How to complete this task —
Leave the images out. Give every line below again, precisely.

**** Exercise inputs

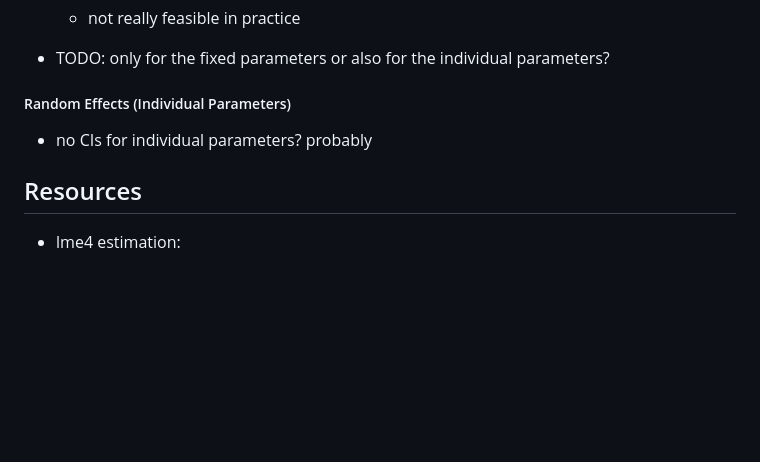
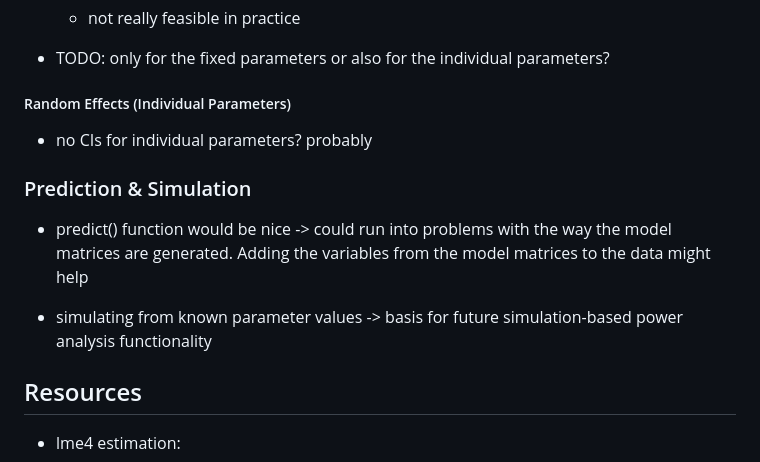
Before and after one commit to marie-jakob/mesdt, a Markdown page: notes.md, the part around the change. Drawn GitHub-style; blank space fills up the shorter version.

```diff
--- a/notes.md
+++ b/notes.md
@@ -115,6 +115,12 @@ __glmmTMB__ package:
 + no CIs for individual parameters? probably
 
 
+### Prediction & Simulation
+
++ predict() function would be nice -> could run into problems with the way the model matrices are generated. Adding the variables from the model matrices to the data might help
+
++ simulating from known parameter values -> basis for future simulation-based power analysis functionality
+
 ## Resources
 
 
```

********

Your response —
Before and after one commit to marie-jakob/mesdt, a Markdown page: notes.md, the part around the change. Drawn GitHub-style; blank space fills up the shorter version.

```diff
--- a/notes.md
+++ b/notes.md
@@ -115,6 +115,12 @@ __glmmTMB__ package:
 + no CIs for individual parameters? probably
 
 
+### Prediction & Simulation
+
++ predict() function would be nice -> could run into problems with the way the model matrices are generated. Adding the variables from the model matrices to the data might help
+
++ simulating from known parameter values -> basis for future simulation-based power analysis functionality
+
 ## Resources
 
 
```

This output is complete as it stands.